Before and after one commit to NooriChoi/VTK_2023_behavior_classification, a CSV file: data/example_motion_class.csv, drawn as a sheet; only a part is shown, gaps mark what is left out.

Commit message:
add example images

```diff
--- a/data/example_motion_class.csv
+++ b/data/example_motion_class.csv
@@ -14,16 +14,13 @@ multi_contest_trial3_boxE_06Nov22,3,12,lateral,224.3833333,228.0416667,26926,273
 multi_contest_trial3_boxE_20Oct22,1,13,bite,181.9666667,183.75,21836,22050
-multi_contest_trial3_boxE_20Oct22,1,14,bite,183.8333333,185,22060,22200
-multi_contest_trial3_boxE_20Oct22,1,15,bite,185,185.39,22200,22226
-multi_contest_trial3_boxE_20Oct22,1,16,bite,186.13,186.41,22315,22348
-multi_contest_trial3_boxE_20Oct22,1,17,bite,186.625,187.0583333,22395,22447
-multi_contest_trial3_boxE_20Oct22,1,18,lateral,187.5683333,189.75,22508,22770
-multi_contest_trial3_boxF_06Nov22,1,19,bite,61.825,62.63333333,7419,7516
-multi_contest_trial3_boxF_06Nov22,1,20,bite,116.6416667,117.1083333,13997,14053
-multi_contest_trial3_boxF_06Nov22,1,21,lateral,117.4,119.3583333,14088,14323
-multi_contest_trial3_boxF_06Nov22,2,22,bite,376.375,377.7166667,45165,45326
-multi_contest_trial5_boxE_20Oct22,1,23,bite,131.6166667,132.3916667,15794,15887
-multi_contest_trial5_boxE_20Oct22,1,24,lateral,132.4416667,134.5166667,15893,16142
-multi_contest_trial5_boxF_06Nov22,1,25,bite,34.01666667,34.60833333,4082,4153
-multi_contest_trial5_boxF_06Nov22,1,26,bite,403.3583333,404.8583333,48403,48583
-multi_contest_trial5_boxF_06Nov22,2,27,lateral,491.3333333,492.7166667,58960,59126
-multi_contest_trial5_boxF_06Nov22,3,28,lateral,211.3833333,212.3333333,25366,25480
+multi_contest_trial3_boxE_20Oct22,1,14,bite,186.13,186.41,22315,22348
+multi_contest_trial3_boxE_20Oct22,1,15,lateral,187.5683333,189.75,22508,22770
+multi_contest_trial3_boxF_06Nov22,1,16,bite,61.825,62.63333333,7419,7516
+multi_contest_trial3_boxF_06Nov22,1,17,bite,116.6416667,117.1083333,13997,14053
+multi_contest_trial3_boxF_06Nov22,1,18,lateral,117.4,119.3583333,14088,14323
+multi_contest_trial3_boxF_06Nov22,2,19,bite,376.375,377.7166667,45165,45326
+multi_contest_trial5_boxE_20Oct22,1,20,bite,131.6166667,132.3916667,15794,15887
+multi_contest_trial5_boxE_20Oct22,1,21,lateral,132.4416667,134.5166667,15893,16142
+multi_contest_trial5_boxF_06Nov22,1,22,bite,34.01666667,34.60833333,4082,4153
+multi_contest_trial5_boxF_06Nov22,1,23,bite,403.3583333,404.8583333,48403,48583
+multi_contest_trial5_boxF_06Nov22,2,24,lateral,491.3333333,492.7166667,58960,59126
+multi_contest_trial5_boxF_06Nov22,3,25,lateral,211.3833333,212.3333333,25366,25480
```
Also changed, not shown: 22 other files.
┄┄┄┄┄┄┄┄┄┄┄┄┄┄┄┄┄┄┄┄
=== Activity ===
Gather each line in the entries above where the string "data" is found.

=== Output of the exercise ===
Before and after one commit to NooriChoi/VTK_2023_behavior_classification, a CSV file: data/example_motion_class.csv, drawn as a sheet; only a part is shown, gaps mark what is left out.
--- a/data/example_motion_class.csv
+++ b/data/example_motion_class.csv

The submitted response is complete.